man climbing mountain

Prepare To Meet Your Maker

In old movies with battles depicting fierce hand-to-hand combat, the warrior preparing to deliver a death-blow to his opponent would dramatically proclaim, “Prepare to meet your Maker!”  Moses proclaimed the same message – but with different words and intent — to the Israelites he had led out of Egypt to the foot of Mount Sinai.  They were, in fact, in danger of dying if they tried to come up the mountain, but life was the true goal.  The life-blow awaiting the people was an encounter with the living God.

“On the morning of the third day there was thunder and lightning, with a thick cloud over the mountain, and a very loud trumpet blast.” “Mount Sinai was covered with smoke, because the Lord descended on it in fire.  The smoke billowed up from it like smoke from a furnace, the whole mountain trembled violently, and the sound of the trumpet grew louder and louder.  Then Moses spoke and the voice of God answered him.” (Exodus 19:16, 18-19)

Perhaps you can recall a time when you were caught outside in a terrible thunderstorm directly overhead.  It’s quite scary.  But add to that an earthquake and something like a volcanic eruption directly in front of you.  Yet, magma is not spewing, nor is the rock burning or tumbling, even though it’s on fire.  Out of nowhere comes a trumpet blast that grows in volume to be heard over all the deafening natural noise.  Although Moses is speaking, you can barely hear him.  But he is immediately answered by a disembodied voice so thunderous that it drowns out all other noise.  Had you and I been there, we would have been trembling with fear along with the rest of the people.  What Moses said next to the people was very important: “Do not be afraid.  God has come to test you, so that the fear of God will be with you to keep you from sinning.” (Exodus 20:20)
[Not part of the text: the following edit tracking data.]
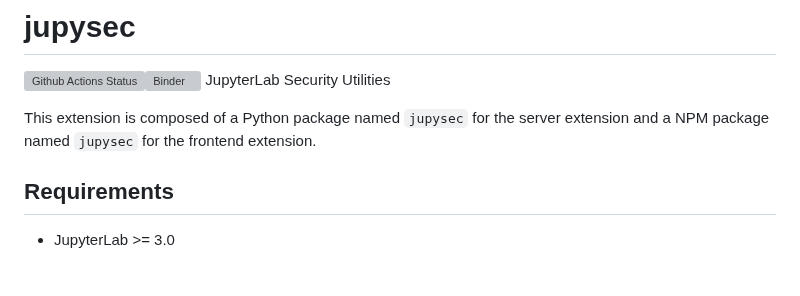
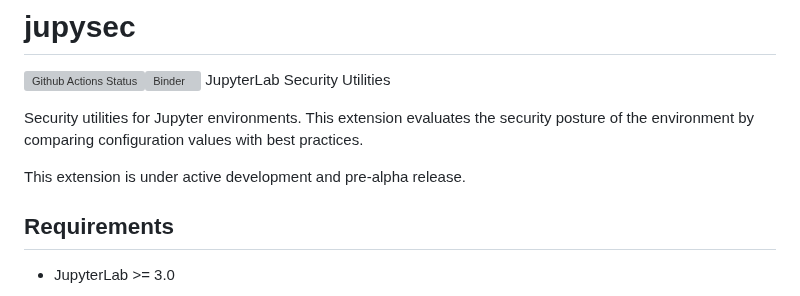
Before and after one commit to JosephTLucas/jupysec, a Markdown page: README.md, the part around the change. GitHub-like rendering; grey boxes are pictures that could not be loaded.

```diff
--- a/README.md
+++ b/README.md
@@ -3,9 +3,9 @@
 [![Github Actions Status](https://github.com/JosephTLucas/jupysec/workflows/Build/badge.svg)](https://github.com/JosephTLucas/jupysec/actions/workflows/build.yml)[![Binder](https://mybinder.org/badge_logo.svg)](https://mybinder.org/v2/gh/JosephTLucas/jupysec/main?urlpath=lab)
 JupyterLab Security Utilities
 
-This extension is composed of a Python package named `jupysec`
-for the server extension and a NPM package named `jupysec`
-for the frontend extension.
+Security utilities for Jupyter environments. This extension evaluates the security posture of the environment by comparing configuration values with best practices.
+
+This extension is under active development and pre-alpha release.
 
 ## Requirements
 
```
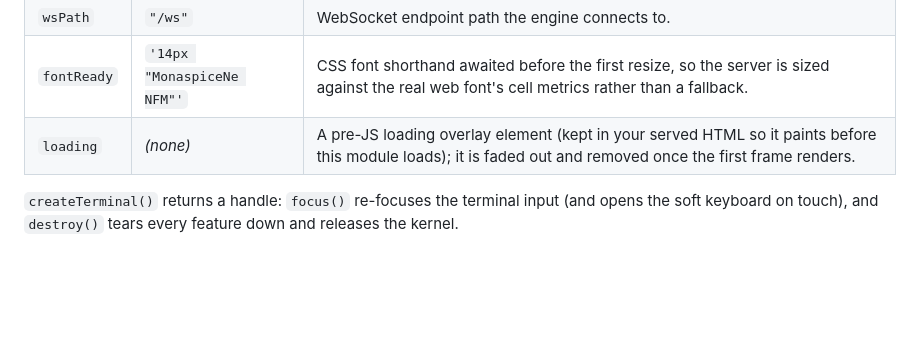
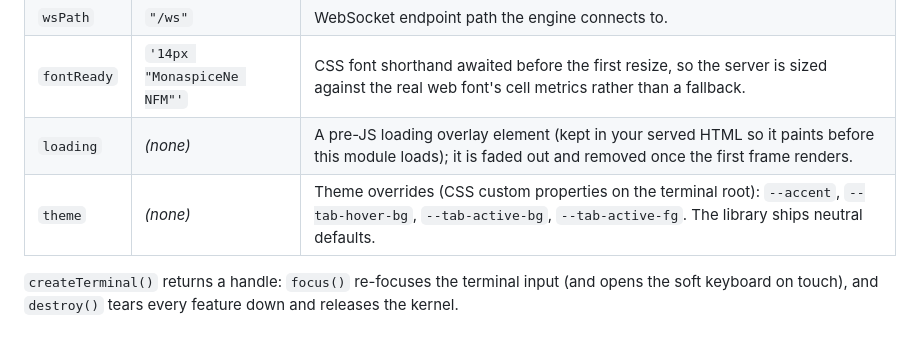
Before and after one commit to cplieger/web-terminal-ui, a Markdown page: README.md, the part around the change. GitHub-like rendering; blank space fills up the shorter version.

```diff
--- a/README.md
+++ b/README.md
@@ -105,6 +105,7 @@ individual features instead:
 | `wsPath`    | `"/ws"`                    | WebSocket endpoint path the engine connects to.                                                                                                              |
 | `fontReady` | `'14px "MonaspiceNe NFM"'` | CSS font shorthand awaited before the first resize, so the server is sized against the real web font's cell metrics rather than a fallback.                  |
 | `loading`   | _(none)_                   | A pre-JS loading overlay element (kept in your served HTML so it paints before this module loads); it is faded out and removed once the first frame renders. |
+| `theme`     | _(none)_                   | Theme overrides (CSS custom properties on the terminal root): `--accent`, `--tab-hover-bg`, `--tab-active-bg`, `--tab-active-fg`. The library ships neutral defaults. |
 
 `createTerminal()` returns a handle: `focus()` re-focuses the terminal input
 (and opens the soft keyboard on touch), and `destroy()` tears every feature down
```
Also changed, not shown: CONTRIBUTING.md (+11 -12 lines).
Most of us will never encounter a traumatic event on the order of this one.  Our traumas are man-made, but also fearful, and usually have to do with violence and crises among people, devastating illnesses and deaths, financial catastrophes, abuse of every description, and all threats of loss.  Even so, Moses’ admonition still applies.  Of primary importance is to refuse fear, as it is working overtime to keep us blinded and frozen in the situation.  Refusing fear breaks its stranglehold so that we can see the presence of God, Who still desires to make Himself known in the trauma.  God’s love and grace always provides us a way out of these stuck places (1 Corinthians 10:13), and step #1 is to refocus on the fear of the Lord, which is the beginning of true understanding (Proverbs 9:10)  Standing in awe of His power, authority, love and grace obliterates fear and opens our spiritual eyes to see the test.

The test usually has to do with our knowledge of God.  The more we understand His constant Nature of watch care that will use everything for our good (Romans 8:28), the less we will panic and the more we will trust Him.  He always shows Himself faithful in the crisis — not according to our wants or expectations, but according to what He knows is best.  He repeatedly proves Himself, although He doesn’t have to prove Himself to anyone.  This additional revelation of God is so rich and deep that we cannot help but love the One unconditionally loving us.  Our hearts should be changed so that we don’t want to hurt Him by sinning.

But are they?  Is our greatest desire to please Him, or are we simply enjoying the reprieve from the crisis as we return to life as usual?  Time will tell.  “In this world you will have trouble. But take heart! I have overcome the world.” (John 16:33)